━━━━━ THE RECORDS ━━━━━

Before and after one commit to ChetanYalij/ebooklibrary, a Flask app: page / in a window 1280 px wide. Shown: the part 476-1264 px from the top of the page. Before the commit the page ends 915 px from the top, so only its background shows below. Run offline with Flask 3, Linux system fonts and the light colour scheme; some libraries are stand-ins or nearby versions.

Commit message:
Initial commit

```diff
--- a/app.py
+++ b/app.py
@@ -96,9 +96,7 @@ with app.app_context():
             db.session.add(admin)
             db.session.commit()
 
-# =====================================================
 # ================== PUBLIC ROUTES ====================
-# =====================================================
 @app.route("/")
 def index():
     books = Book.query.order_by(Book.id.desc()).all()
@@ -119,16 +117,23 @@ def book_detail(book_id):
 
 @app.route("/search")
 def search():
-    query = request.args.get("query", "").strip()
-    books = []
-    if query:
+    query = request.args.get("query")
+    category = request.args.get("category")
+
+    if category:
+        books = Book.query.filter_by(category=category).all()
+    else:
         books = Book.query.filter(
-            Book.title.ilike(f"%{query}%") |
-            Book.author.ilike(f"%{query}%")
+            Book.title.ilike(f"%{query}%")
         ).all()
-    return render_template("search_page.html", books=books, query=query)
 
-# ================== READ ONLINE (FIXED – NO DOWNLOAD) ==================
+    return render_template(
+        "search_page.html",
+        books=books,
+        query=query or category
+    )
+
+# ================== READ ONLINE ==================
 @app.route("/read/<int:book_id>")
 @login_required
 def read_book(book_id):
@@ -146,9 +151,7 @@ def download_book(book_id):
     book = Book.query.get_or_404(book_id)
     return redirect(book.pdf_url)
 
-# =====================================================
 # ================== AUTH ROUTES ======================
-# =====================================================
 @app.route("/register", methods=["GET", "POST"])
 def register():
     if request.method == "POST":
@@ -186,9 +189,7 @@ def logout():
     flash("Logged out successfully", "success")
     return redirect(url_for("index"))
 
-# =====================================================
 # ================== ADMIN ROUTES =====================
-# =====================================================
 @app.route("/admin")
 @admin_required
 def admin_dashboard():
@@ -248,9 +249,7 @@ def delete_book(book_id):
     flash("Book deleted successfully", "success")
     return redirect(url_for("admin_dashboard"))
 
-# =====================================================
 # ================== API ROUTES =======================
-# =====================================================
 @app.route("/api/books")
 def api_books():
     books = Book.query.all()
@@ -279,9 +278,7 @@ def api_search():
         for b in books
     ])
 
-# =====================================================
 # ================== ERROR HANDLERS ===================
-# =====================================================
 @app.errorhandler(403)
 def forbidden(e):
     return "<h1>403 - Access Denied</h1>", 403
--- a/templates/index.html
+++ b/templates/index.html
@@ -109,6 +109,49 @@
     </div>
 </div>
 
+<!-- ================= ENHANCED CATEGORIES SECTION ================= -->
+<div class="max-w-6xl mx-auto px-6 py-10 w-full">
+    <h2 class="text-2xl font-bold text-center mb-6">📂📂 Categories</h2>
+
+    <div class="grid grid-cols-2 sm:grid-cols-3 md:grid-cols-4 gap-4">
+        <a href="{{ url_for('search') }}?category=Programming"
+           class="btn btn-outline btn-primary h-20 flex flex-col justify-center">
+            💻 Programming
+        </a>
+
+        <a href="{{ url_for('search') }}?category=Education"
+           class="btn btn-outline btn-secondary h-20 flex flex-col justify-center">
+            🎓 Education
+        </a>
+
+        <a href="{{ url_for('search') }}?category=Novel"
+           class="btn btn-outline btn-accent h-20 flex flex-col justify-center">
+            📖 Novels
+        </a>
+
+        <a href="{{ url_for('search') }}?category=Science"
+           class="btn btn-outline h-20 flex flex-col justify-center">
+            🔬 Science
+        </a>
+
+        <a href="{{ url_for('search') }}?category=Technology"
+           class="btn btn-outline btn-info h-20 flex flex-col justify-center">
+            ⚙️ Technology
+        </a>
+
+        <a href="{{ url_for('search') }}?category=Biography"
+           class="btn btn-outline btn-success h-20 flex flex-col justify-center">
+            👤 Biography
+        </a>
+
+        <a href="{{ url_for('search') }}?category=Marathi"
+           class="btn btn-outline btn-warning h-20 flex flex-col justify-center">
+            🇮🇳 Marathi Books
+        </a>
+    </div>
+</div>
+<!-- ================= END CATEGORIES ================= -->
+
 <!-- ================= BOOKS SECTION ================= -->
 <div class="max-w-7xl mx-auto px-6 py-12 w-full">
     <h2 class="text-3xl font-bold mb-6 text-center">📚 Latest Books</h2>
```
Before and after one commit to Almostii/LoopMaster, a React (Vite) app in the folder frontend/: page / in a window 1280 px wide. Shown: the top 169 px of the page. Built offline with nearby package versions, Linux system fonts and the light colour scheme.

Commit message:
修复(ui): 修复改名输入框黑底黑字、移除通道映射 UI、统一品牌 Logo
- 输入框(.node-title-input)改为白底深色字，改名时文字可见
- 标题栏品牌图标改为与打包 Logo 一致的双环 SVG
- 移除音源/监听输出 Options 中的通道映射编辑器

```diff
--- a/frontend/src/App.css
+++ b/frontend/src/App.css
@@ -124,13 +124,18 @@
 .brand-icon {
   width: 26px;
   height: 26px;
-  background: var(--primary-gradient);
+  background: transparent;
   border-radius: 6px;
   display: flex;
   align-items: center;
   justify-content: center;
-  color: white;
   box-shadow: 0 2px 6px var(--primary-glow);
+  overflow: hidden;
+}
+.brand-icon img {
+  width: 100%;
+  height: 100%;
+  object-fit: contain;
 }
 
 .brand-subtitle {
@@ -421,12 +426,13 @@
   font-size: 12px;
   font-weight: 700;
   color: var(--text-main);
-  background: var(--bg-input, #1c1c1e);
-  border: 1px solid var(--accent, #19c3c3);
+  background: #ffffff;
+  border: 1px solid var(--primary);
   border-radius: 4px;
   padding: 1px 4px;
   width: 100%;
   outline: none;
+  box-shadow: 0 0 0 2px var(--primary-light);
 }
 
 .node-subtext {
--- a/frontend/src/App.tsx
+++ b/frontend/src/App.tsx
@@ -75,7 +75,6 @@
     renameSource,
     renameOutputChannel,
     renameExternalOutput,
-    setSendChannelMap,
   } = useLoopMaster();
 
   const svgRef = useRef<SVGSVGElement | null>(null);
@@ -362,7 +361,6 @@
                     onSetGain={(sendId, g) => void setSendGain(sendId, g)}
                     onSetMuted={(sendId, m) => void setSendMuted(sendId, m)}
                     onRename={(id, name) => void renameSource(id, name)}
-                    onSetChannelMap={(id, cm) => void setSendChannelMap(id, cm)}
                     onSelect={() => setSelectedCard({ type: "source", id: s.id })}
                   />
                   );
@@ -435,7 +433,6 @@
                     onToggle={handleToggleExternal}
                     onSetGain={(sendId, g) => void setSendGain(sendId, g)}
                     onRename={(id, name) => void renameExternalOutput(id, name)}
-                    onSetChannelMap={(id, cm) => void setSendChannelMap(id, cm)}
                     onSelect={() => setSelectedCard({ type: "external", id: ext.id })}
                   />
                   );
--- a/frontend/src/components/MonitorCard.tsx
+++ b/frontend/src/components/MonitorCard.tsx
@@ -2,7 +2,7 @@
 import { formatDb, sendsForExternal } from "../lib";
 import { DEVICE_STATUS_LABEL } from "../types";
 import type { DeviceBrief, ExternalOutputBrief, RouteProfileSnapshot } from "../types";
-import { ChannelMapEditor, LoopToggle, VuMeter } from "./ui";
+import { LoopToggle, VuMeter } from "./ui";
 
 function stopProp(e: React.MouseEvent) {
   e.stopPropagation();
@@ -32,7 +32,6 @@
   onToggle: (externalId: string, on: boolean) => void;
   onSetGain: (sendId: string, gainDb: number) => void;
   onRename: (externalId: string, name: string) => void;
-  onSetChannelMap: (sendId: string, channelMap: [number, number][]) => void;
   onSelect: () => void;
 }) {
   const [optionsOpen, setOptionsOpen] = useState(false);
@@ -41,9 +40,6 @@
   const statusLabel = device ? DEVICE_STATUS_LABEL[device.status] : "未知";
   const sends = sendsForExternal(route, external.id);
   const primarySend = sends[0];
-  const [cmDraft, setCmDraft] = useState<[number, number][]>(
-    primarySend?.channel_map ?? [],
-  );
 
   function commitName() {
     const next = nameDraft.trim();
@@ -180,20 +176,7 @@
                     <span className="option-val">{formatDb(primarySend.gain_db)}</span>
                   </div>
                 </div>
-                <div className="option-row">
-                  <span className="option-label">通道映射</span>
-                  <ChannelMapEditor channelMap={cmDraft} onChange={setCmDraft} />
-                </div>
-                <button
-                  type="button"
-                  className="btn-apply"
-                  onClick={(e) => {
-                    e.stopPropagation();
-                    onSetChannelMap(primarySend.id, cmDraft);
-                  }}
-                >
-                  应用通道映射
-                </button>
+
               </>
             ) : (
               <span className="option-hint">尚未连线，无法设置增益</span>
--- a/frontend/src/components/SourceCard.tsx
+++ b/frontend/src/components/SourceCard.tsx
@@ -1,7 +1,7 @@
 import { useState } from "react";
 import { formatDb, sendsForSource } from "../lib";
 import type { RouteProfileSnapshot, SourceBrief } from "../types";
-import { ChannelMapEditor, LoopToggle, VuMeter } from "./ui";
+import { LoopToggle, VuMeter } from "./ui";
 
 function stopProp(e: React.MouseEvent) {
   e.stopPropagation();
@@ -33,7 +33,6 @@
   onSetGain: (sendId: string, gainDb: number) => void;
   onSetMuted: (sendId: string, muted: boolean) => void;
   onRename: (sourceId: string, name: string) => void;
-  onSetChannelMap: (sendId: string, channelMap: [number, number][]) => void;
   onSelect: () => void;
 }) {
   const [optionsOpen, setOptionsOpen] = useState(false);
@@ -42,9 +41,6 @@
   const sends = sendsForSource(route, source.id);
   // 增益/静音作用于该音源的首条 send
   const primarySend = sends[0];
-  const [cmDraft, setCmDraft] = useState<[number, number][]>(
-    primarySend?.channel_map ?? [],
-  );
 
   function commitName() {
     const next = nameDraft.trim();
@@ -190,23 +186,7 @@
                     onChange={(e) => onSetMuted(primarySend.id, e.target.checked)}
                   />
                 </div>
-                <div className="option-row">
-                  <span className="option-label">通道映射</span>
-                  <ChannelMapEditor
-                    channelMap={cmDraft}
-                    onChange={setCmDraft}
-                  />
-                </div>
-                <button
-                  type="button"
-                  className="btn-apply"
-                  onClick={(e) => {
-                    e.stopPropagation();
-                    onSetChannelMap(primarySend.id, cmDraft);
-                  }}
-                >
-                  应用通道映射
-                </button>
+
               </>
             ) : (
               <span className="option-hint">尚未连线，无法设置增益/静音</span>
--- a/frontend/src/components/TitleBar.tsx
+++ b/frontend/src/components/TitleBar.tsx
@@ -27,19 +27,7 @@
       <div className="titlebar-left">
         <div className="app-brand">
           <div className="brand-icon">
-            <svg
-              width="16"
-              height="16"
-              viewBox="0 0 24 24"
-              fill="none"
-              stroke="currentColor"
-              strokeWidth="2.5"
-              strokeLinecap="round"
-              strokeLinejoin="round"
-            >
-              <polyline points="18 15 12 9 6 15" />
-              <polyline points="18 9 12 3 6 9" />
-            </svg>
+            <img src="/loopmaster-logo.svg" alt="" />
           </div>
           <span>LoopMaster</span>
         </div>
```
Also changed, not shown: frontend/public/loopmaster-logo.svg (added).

━━━━━

WHAT YOU HAVE TO DO:
Gather and copy every line of the data in which the string "background" is found.

ANSWER BOX:
Before and after one commit to ChetanYalij/ebooklibrary, a Flask app: page / in a window 1280 px wide. Shown: the part 476-1264 px from the top of the page. Before the commit the page ends 915 px from the top, so only its background shows below. Run offline with Flask 3, Linux system fonts and the light colour scheme; some libraries are stand-ins or nearby versions.
-  background: var(--primary-gradient);
+  background: transparent;
-  background: var(--bg-input, #1c1c1e);
+  background: #ffffff;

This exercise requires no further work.